▸ **About this exercise**
Repeat each entry exactly; omit all pictures.

* * * *

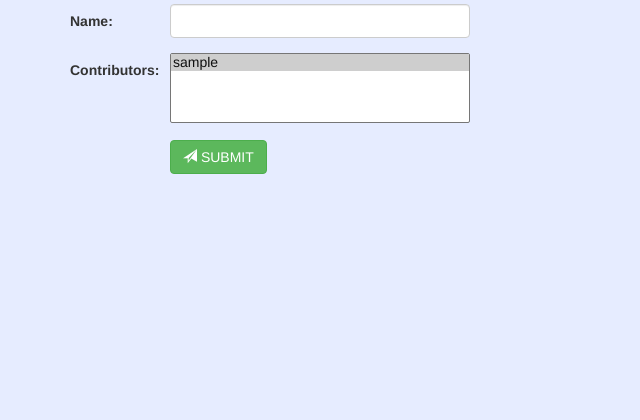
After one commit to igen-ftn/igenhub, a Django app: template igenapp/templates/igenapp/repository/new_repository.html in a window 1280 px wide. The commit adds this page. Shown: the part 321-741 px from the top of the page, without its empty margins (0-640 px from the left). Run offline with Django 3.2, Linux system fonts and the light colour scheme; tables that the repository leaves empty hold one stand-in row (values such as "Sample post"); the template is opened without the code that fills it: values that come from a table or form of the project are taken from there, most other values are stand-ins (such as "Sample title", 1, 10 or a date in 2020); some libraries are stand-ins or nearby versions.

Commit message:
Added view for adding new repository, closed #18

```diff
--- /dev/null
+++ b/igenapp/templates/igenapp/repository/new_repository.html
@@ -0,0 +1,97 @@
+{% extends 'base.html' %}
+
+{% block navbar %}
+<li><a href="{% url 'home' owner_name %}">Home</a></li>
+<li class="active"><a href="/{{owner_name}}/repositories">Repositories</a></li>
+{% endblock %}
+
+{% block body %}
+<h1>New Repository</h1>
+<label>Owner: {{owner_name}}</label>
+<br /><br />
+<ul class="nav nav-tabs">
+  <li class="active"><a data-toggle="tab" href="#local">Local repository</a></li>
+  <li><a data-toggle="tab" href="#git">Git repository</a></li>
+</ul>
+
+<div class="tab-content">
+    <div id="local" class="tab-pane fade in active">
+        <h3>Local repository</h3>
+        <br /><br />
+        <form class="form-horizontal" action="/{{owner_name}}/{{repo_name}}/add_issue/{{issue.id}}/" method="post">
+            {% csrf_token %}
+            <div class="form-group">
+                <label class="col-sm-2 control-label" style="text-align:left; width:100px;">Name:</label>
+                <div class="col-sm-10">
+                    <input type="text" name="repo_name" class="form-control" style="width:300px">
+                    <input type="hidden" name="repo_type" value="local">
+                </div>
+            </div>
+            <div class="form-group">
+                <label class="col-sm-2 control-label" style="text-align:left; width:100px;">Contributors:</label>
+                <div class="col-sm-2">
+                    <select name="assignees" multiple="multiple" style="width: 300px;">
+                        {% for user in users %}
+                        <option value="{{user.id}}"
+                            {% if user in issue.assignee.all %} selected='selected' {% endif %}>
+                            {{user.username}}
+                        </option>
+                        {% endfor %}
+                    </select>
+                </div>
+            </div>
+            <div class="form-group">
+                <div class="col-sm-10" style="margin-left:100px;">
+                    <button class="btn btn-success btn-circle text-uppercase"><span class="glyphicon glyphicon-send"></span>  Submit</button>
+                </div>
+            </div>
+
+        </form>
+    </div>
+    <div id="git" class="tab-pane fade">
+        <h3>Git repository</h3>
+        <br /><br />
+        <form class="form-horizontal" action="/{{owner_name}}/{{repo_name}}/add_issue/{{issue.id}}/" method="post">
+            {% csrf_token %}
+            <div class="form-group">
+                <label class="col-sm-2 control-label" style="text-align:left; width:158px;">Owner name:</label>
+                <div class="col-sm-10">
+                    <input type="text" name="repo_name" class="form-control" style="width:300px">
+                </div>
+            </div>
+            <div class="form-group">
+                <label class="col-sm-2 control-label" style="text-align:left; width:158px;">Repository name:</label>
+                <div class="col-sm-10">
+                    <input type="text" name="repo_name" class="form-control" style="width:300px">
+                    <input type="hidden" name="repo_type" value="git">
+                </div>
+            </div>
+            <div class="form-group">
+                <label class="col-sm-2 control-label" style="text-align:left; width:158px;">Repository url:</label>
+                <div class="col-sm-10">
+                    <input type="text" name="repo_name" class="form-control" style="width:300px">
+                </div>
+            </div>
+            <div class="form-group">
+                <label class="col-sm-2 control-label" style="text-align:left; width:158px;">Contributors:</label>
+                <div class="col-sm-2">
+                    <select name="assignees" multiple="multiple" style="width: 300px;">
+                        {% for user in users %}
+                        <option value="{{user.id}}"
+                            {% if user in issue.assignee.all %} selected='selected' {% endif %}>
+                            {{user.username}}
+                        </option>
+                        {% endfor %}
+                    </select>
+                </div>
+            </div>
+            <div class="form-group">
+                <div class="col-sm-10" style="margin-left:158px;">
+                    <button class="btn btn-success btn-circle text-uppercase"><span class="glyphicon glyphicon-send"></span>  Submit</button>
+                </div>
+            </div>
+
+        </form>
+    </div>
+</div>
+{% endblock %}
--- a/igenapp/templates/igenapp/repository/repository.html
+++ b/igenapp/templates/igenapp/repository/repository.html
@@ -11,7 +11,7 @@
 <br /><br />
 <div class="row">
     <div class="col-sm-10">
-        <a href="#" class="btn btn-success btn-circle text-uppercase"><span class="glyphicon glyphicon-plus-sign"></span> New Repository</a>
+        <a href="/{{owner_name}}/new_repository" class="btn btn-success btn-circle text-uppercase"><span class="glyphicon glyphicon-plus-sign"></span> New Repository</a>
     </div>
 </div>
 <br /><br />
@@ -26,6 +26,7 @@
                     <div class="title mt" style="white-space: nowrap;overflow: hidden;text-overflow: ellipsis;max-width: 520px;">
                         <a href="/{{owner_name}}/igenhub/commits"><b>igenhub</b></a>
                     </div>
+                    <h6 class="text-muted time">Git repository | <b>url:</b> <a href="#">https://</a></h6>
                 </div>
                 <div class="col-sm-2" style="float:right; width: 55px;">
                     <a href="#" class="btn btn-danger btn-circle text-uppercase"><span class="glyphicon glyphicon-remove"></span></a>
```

* * * *

▸ **Solution for this exercise**
After one commit to igen-ftn/igenhub, a Django app: template igenapp/templates/igenapp/repository/new_repository.html in a window 1280 px wide. The commit adds this page. Shown: the part 321-741 px from the top of the page, without its empty margins (0-640 px from the left). Run offline with Django 3.2, Linux system fonts and the light colour scheme; tables that the repository leaves empty hold one stand-in row (values such as "Sample post"); the template is opened without the code that fills it: values that come from a table or form of the project are taken from there, most other values are stand-ins (such as "Sample title", 1, 10 or a date in 2020); some libraries are stand-ins or nearby versions.

Commit message:
Added view for adding new repository, closed #18

```diff
--- /dev/null
+++ b/igenapp/templates/igenapp/repository/new_repository.html
@@ -0,0 +1,97 @@
+{% extends 'base.html' %}
+
+{% block navbar %}
+<li><a href="{% url 'home' owner_name %}">Home</a></li>
+<li class="active"><a href="/{{owner_name}}/repositories">Repositories</a></li>
+{% endblock %}
+
+{% block body %}
+<h1>New Repository</h1>
+<label>Owner: {{owner_name}}</label>
+<br /><br />
+<ul class="nav nav-tabs">
+  <li class="active"><a data-toggle="tab" href="#local">Local repository</a></li>
+  <li><a data-toggle="tab" href="#git">Git repository</a></li>
+</ul>
+
+<div class="tab-content">
+    <div id="local" class="tab-pane fade in active">
+        <h3>Local repository</h3>
+        <br /><br />
+        <form class="form-horizontal" action="/{{owner_name}}/{{repo_name}}/add_issue/{{issue.id}}/" method="post">
+            {% csrf_token %}
+            <div class="form-group">
+                <label class="col-sm-2 control-label" style="text-align:left; width:100px;">Name:</label>
+                <div class="col-sm-10">
+                    <input type="text" name="repo_name" class="form-control" style="width:300px">
+                    <input type="hidden" name="repo_type" value="local">
+                </div>
+            </div>
+            <div class="form-group">
+                <label class="col-sm-2 control-label" style="text-align:left; width:100px;">Contributors:</label>
+                <div class="col-sm-2">
+                    <select name="assignees" multiple="multiple" style="width: 300px;">
+                        {% for user in users %}
+                        <option value="{{user.id}}"
+                            {% if user in issue.assignee.all %} selected='selected' {% endif %}>
+                            {{user.username}}
+                        </option>
+                        {% endfor %}
+                    </select>
+                </div>
+            </div>
+            <div class="form-group">
+                <div class="col-sm-10" style="margin-left:100px;">
+                    <button class="btn btn-success btn-circle text-uppercase"><span class="glyphicon glyphicon-send"></span>  Submit</button>
+                </div>
+            </div>
+
+        </form>
+    </div>
+    <div id="git" class="tab-pane fade">
+        <h3>Git repository</h3>
+        <br /><br />
+        <form class="form-horizontal" action="/{{owner_name}}/{{repo_name}}/add_issue/{{issue.id}}/" method="post">
+            {% csrf_token %}
+            <div class="form-group">
+                <label class="col-sm-2 control-label" style="text-align:left; width:158px;">Owner name:</label>
+                <div class="col-sm-10">
+                    <input type="text" name="repo_name" class="form-control" style="width:300px">
+                </div>
+            </div>
+            <div class="form-group">
+                <label class="col-sm-2 control-label" style="text-align:left; width:158px;">Repository name:</label>
+                <div class="col-sm-10">
+                    <input type="text" name="repo_name" class="form-control" style="width:300px">
+                    <input type="hidden" name="repo_type" value="git">
+                </div>
+            </div>
+            <div class="form-group">
+                <label class="col-sm-2 control-label" style="text-align:left; width:158px;">Repository url:</label>
+                <div class="col-sm-10">
+                    <input type="text" name="repo_name" class="form-control" style="width:300px">
+                </div>
+            </div>
+            <div class="form-group">
+                <label class="col-sm-2 control-label" style="text-align:left; width:158px;">Contributors:</label>
+                <div class="col-sm-2">
+                    <select name="assignees" multiple="multiple" style="width: 300px;">
+                        {% for user in users %}
+                        <option value="{{user.id}}"
+                            {% if user in issue.assignee.all %} selected='selected' {% endif %}>
+                            {{user.username}}
+                        </option>
+                        {% endfor %}
+                    </select>
+                </div>
+            </div>
+            <div class="form-group">
+                <div class="col-sm-10" style="margin-left:158px;">
+                    <button class="btn btn-success btn-circle text-uppercase"><span class="glyphicon glyphicon-send"></span>  Submit</button>
+                </div>
+            </div>
+
+        </form>
+    </div>
+</div>
+{% endblock %}
--- a/igenapp/templates/igenapp/repository/repository.html
+++ b/igenapp/templates/igenapp/repository/repository.html
@@ -11,7 +11,7 @@
 <br /><br />
 <div class="row">
     <div class="col-sm-10">
-        <a href="#" class="btn btn-success btn-circle text-uppercase"><span class="glyphicon glyphicon-plus-sign"></span> New Repository</a>
+        <a href="/{{owner_name}}/new_repository" class="btn btn-success btn-circle text-uppercase"><span class="glyphicon glyphicon-plus-sign"></span> New Repository</a>
     </div>
 </div>
 <br /><br />
@@ -26,6 +26,7 @@
                     <div class="title mt" style="white-space: nowrap;overflow: hidden;text-overflow: ellipsis;max-width: 520px;">
                         <a href="/{{owner_name}}/igenhub/commits"><b>igenhub</b></a>
                     </div>
+                    <h6 class="text-muted time">Git repository | <b>url:</b> <a href="#">https://</a></h6>
                 </div>
                 <div class="col-sm-2" style="float:right; width: 55px;">
                     <a href="#" class="btn btn-danger btn-circle text-uppercase"><span class="glyphicon glyphicon-remove"></span></a>
```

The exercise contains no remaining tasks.